Locate, in the data below, the line that contains "Any product or" and the line that contains "typed, and the"; reproduce exactly those two lines and every line between them, nothing more.

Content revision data
* * *
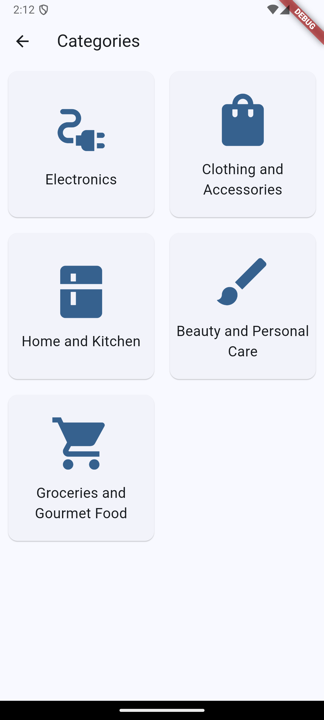
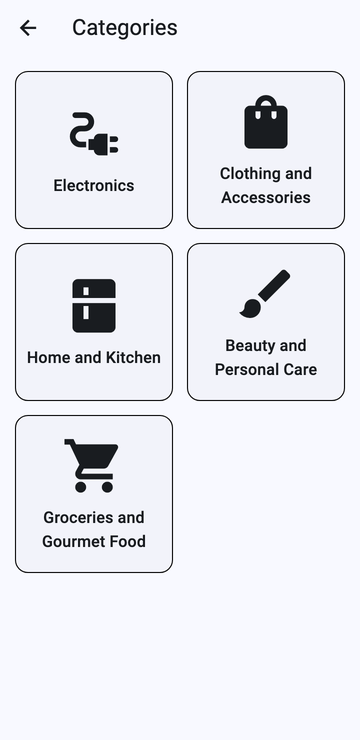
README: demo GIF, updated screenshots, features and accessibility
Screenshots and the GIF frames are rendered from the current app by
tool/render_frames_test.dart.

diff --git a/tool/render_frames_test.dart b/tool/render_frames_test.dart
@@ -1,0 +1,121 @@
+// Renders the README screenshots and demo-GIF frames from the real app,
+// using the Roboto and Material Icons fonts that ship with the Flutter SDK.
+// Not part of the test suite. Run with:
+//
+//   flutter test tool/render_frames_test.dart
+//
+// PNGs (720x1480) are written to build/frames, or to $FRAMES_DIR if set.
+import 'dart:io';
+import 'dart:ui' as ui;
+
+import 'package:flutter/material.dart';
+import 'package:flutter/rendering.dart';
+import 'package:flutter/services.dart';
+import 'package:flutter_test/flutter_test.dart';
+import 'package:shopping_app/data/product_catalog.dart';
+
+import '../test/widget/test_app.dart';
+
+final fonts = '${Platform.environment['FLUTTER_ROOT']}/bin/cache/artifacts/material_fonts/';
+final out = Platform.environment['FRAMES_DIR'] ?? 'build/frames';
+
+Future<void> loadFont(String family, List<String> files) async {
+  final loader = FontLoader(family);
+  for (final f in files) {
+    final bytes = File('$fonts$f').readAsBytesSync();
+    loader.addFont(Future.value(ByteData.view(bytes.buffer)));
+  }
+  await loader.load();
+}
+
+var frame = 0;
+Future<void> snap(WidgetTester tester, String name) async {
+  // Let images decode and colour analysis finish.
+  for (var i = 0; i < 3; i++) {
+    await tester.runAsync(() async {
+      for (final element in find.byType(Image).evaluate()) {
+        final widget = element.widget as Image;
+        await precacheImage(widget.image, element);
+      }
+      await Future<void>.delayed(const Duration(milliseconds: 300));
+    });
+    await tester.pumpAndSettle();
+  }
+  final boundary = tester.renderObject<RenderRepaintBoundary>(find.byKey(const Key('root')).first);
+  await tester.runAsync(() async {
+    final image = await boundary.toImage(pixelRatio: 2);
+    final data = await image.toByteData(format: ui.ImageByteFormat.png);
+    File('$out/${(frame++).toString().padLeft(2, '0')}_$name.png').writeAsBytesSync(data!.buffer.asUint8List());
+  });
+}
+
+void main() {
+  testWidgets('demo frames', (tester) async {
+    Directory(out).createSync(recursive: true);
+    await tester.runAsync(() async {
+      await loadFont('Roboto', ['Roboto-Regular.ttf', 'Roboto-Medium.ttf', 'Roboto-Bold.ttf']);
+      await loadFont('MaterialIcons', ['MaterialIcons-Regular.otf']);
+      // Text with no font family uses the test font; show it as Roboto too.
+      await loadFont('Ahem', ['Roboto-Regular.ttf']);
+    });
+    tester.view.physicalSize = const Size(720, 1480);
+    tester.view.devicePixelRatio = 2;
+    addTearDown(tester.view.reset);
+
+    await pumpApp(tester, wrap: (app) => RepaintBoundary(key: const Key('root'), child: app));
+    await snap(tester, 'home');
+
+    await tester.tap(find.text('Categories'));
+    await tester.pumpAndSettle();
+    await snap(tester, 'categories');
+
+    await tester.tap(find.text('Electronics'));
+    await tester.pumpAndSettle();
+    await snap(tester, 'electronics');
+    await tester.tap(find.byTooltip('Add Laptop to cart'));
+    await tester.pumpAndSettle();
+    await snap(tester, 'added');
+
+    await tester.tap(find.text('Laptop'));
+    await tester.pumpAndSettle();
+    await snap(tester, 'detail');
+
+    navigatorOf(tester).pushNamed('/voiceOrder');
+    await tester.pumpAndSettle();
+    await snap(tester, 'voice');
+    await tester.enterText(find.byKey(const Key('typedCommandField')), 'order two headphones');
+    await tester.pump();
+    await snap(tester, 'voice_typed');
+    await tester.testTextInput.receiveAction(TextInputAction.send);
+    await tester.pumpAndSettle();
+    FocusManager.instance.primaryFocus?.unfocus();
+    await tester.pumpAndSettle();
+    await snap(tester, 'voice_done');
+
+    navigatorOf(tester).pushNamed('/cart');
+    await tester.pumpAndSettle();
+    await snap(tester, 'cart');
+
+    navigatorOf(tester).pushNamed('/settings');
+    await tester.pumpAndSettle();
+    await snap(tester, 'settings');
+    final s = settingsOf(tester);
+    await s.toggleHighContrast(true);
+    await tester.pumpAndSettle();
+    await snap(tester, 'settings_hc');
+    await s.toggleVoiceControl(true);
+    await s.toggleAltText(true);
+    await s.toggleSimplifiedText(true);
+    await tester.pumpAndSettle();
+    await snap(tester, 'settings_all');
+
+    navigatorOf(tester).pushNamedAndRemoveUntil('/home', (_) => false);
+    await tester.pumpAndSettle();
+    await snap(tester, 'home_hc');
+
+    final tv = const ProductRepository().allProducts.firstWhere((p) => p.name == 'Smart TV');
+    navigatorOf(tester).pushNamed('/productDetail', arguments: tv);
+    await tester.pumpAndSettle();
+    await snap(tester, 'detail_hc');
+  });
+}

diff --git a/README.md b/README.md
@@ -1,39 +1,79 @@
 # QuantumBuy
 
+[![Flutter](https://github.com/Shivani-Radhakrishnan/QuantumBuy--Inclusive-shopping-Platform/actions/workflows/flutter.yml/badge.svg?branch=main)](https://github.com/Shivani-Radhakrishnan/QuantumBuy--Inclusive-shopping-Platform/actions/workflows/flutter.yml)
+
 **An accessible shopping app for people with disabilities, built with Flutter.**
 
 QuantumBuy explores what online shopping looks like when accessibility comes first: voice
-ordering, spoken feedback, larger text and dark mode, and help identifying product colours for
-people with colour blindness. It runs on Android, iOS and the web from one Flutter codebase.
+ordering with spoken confirmation, high-contrast and large-text modes, image descriptions,
+simplified product text, and help identifying product colours for people with colour blindness.
+It runs on Android, iOS and the web from one Flutter codebase.
+
+<p align="center">
+  <img src="docs/demo.gif" width="300" alt="Demo: browsing categories, adding a laptop to the cart, the product page naming its main colours, ordering two headphones by voice command, the cart total, then turning on high contrast, voice control, alt text and simplified text">
+</p>
 
 <p align="center">
   <img src="docs/screenshots/1-home.png" width="18%" alt="Home screen with Categories, Cart and Voice Order buttons">
-  <img src="docs/screenshots/2-categories.png" width="18%" alt="Product categories">
-  <img src="docs/screenshots/3-products.png" width="18%" alt="Electronics product list">
-  <img src="docs/screenshots/4-product-detail.png" width="18%" alt="Product detail page">
-  <img src="docs/screenshots/6-voice-order.png" width="18%" alt="Voice order screen">
+  <img src="docs/screenshots/3-products.png" width="18%" alt="Electronics product list with prices, descriptions and add/remove buttons">
+  <img src="docs/screenshots/4-product-detail.png" width="18%" alt="Laptop product page with its main colours labelled on the photo">
+  <img src="docs/screenshots/6-voice-order.png" width="18%" alt="Voice order screen confirming 'Added 2 Headphones to your cart'">
+  <img src="docs/screenshots/8-high-contrast.png" width="18%" alt="Home screen in high-contrast mode with the voice-control microphone button">
 </p>
 
 ## Features
 
-- **Voice ordering.** Tap the microphone and say "open electronics" or "order laptop".
-  Speech recognition (`speech_to_text`) navigates categories and adds items to the cart.
-- **Spoken feedback.** Text-to-speech (`flutter_tts`) reads information aloud.
-- **Accessibility settings.** Dark theme and large text apply across the app. High contrast,
-  text scaling, image alt text, voice control and simplified text are in the settings screen;
-  wiring them through every screen is in progress.
-- **Visual-impairment profile.** An onboarding survey (low vision, colour blindness, complete
-  blindness and more) to tailor the experience.
-- **Colour help.** On a product page, the app finds the product's main colours and labels where
-  they appear, for shoppers with colour blindness.
-- **Shopping basics.** Categories (electronics, clothing, home and kitchen, beauty, groceries),
-  product details, cart, checkout (UPI, card, net banking), profile, and local sign-up and login.
+- **Voice ordering.** Tap the microphone and say what you want: "order two laptops",
+  "add rice cooker", "buy a smart watch", "open groceries", "show my cart". Any product or
+  category in the catalogue is recognised, case-insensitively and tolerant of small recognition
+  errors and plurals. The app confirms each action out loud. Commands can also be typed, and the
+  screen explains what to do if microphone permission is refused.
+- **Accessibility settings that apply app-wide** and are saved between launches: dark theme,
+  large text, text scaling, high contrast, spoken product details, alt text for images, a voice
+  control shortcut and simplified text. See [Accessibility](#accessibility).
+- **Visual-impairment survey.** From Settings, pick the description that fits you (low vision,
+  colour blindness, complete blindness and more) and the recommended settings are switched on.
+- **Colour help.** Each product page names the photo's main colours ("white 48%, grey 12%") and
+  marks where they appear, for shoppers with colour blindness. The page's read-aloud button
+  speaks the name, price, description and colours.
+- **Shopping.** Five categories and 100 products, product pages, a cart with per-item
+  quantities and totals, and a checkout with validated delivery address and payment details
+  (UPI id, card number with Luhn check, expiry, CVV, or bank). Placing an order shows a
+  confirmation and empties the cart.
+- **Accounts.** Local sign-up and login, a profile with phone number, delivery address and photo,
+  and log out.
 
-## Why
+## Accessibility
 
-Accessibility research by Fable found that many disabled shoppers regularly give up on purchases
-because of accessibility barriers, and many will switch to a more accessible store even when it
-isn't the cheapest. QuantumBuy is a prototype of a store designed around those needs from the start.
+| Setting | What it does | Where |
+| --- | --- | --- |
+| Dark theme | Dark colour scheme throughout. | `lib/theme/app_theme.dart` |
+| Large text | Every text style, including buttons, is 20% larger. | `lib/theme/app_theme.dart` |
+| Text scaling | Multiplies the device's own text size by 1.3. | `AppTextScaling` in `lib/theme/app_theme.dart` |
+| High contrast | Black-on-white (or yellow-on-black in dark mode) colour scheme with 2dp outlines; the home photo background is replaced by a plain surface. | `lib/theme/app_theme.dart` |
+| Accessibility features | Reads the product name, price and description aloud when a product opens, and announces cart changes and placed orders. | `lib/screens/product_detail_screen.dart`, `lib/widgets/quantity_stepper.dart` |
+| Alt text for images | Product photos get a detailed screen-reader description (name and description) and the description is shown under the photo. Photos always have at least a "Photo of …" label. | `lib/widgets/product_image.dart` |
+| Voice control | A microphone button on the home, category, product list and product screens opens voice ordering. | `lib/widgets/voice_shortcut_button.dart` |
+| Simplified text | Product descriptions are cut to their plain first clause ("High-performance laptop."). | `lib/services/text_simplifier.dart` |
+
+Settings are stored with `shared_preferences` (`lib/models/settings_model.dart`).
+
+Beyond the settings: icon-only buttons have spoken labels (for example "Add Laptop to cart",
+"Remove one Laptop"), tap targets are at least 48x48dp, headings are marked as headers, and
+status messages (login errors, voice results, order confirmation) are announced as live regions.
+
+**Tests that cover it**
+
+- `test/widget/accessibility_guidelines_test.dart` runs Flutter's `androidTapTargetGuideline`,
+  `iOSTapTargetGuideline`, `labeledTapTargetGuideline` and `textContrastGuideline` on all twelve
+  screens, plus high contrast + dark mode and large + scaled text.
+- `test/widget/settings_effects_test.dart` checks each setting changes the app: the theme,
+  the text scale, image labels and captions, shortened descriptions, what is spoken, and the
+  microphone shortcut.
+- `test/settings_model_test.dart` checks the settings are saved and restored, and the survey
+  recommendations.
+- `test/voice_command_test.dart` and `test/widget/voice_order_test.dart` cover the voice
+  command parser and the voice order screen.
 
 ## Getting started
 
@@ -42,37 +82,54 @@ Needs [Flutter](https://docs.flutter.dev/get-started/install) 3.24 or later.
 ```bash
 flutter pub get
 flutter run            # on a connected phone, an emulator, or: flutter run -d chrome
+flutter analyze
 flutter test
 ```
+
+CI runs `flutter analyze`, `flutter test` and a web build on every push and pull request
+(`.github/workflows/flutter.yml`).
+
+## Architecture
+
+```
+lib/
+  main.dart, app.dart          entry point; providers, theme and routes
+  routes.dart                  route names
+  data/product_catalog.dart    ProductRepository: the single source of product data
+  models/                      CartModel, Order, Product, SettingsModel, UserModel (Provider ChangeNotifiers)
+  services/
+    speaker.dart               text-to-speech (flutter_tts) behind a Speaker interface
+    speech_service.dart        speech recognition (speech_to_text) behind a SpeechService interface
+    voice_command.dart         pure-Dart voice command parser
+    colour_analysis.dart       finds and names an image's main colours
+    text_simplifier.dart       simplified product descriptions
+  screens/                     one file per screen
+  widgets/                     ProductImage, ProductDescription, QuantityStepper, VoiceShortcutButton
+  theme/app_theme.dart         theme built from the display settings
+  utils/validators.dart        form validation (email, phone, UPI, card, expiry, CVV)
+test/                          unit tests; test/widget/ for widget and accessibility tests
+tool/render_frames_test.dart   renders the README screenshots from the real app
+```
+
+State lives in Provider `ChangeNotifier` models. Speech recognition and text-to-speech are
+injected through interfaces, so the widget tests drive voice commands and check what is spoken
+without a microphone or speech engine.
 
 ## Security
 
 Accounts are local to the device. Passwords are never stored: the app keeps only a salted
 PBKDF2-HMAC-SHA256 hash (10,000 iterations), compared in constant time. Data saved by older
 versions, which stored the password in plain text, is converted and the plain text deleted on
-first launch (`lib/user_model.dart`, tested in `test/user_model_test.dart`).
+first launch (`lib/models/user_model.dart`, tested in `test/user_model_test.dart`).
 
-Checkout is a demo: no payment is processed and card details aren't sent anywhere.
+Checkout is a demo: no payment is processed, and payment details are only validated on the
+device, never stored or sent anywhere.
 
-## Project structure
+## Why
 
-```
-lib/
-  main.dart                    app, theme (dark mode / large text), routes
-  home_screen.dart             home: categories, cart, voice order
-  categories_screen.dart       category grid
-  product_list_screen.dart     products in a category
-  product_detail_screen.dart   product page + colour analysis
-  voice_order_screen.dart      speech commands
-  cart_screen.dart, checkout_screen.dart
-  settings_screen.dart         accessibility settings
-  impairment_screen.dart       visual-impairment survey
-  avatar_screen.dart           animated 3-D avatar
-  login_screen.dart, registration_screen.dart, profile_screen.dart, edit_profile_screen.dart
-  user_model.dart, cart_model.dart, settings_model.dart, product_model.dart
-test/                          unit tests
-assets/                        product images, 3-D model
-```
+Accessibility research by Fable found that many disabled shoppers regularly give up on purchases
+because of accessibility barriers, and many will switch to a more accessible store even when it
+isn't the cheapest. QuantumBuy is a prototype of a store designed around those needs from the start.
 
 ## License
* * *
RESPONSE:
+  "add rice cooker", "buy a smart watch", "open groceries", "show my cart". Any product or
+  category in the catalogue is recognised, case-insensitively and tolerant of small recognition
+  errors and plurals. The app confirms each action out loud. Commands can also be typed, and the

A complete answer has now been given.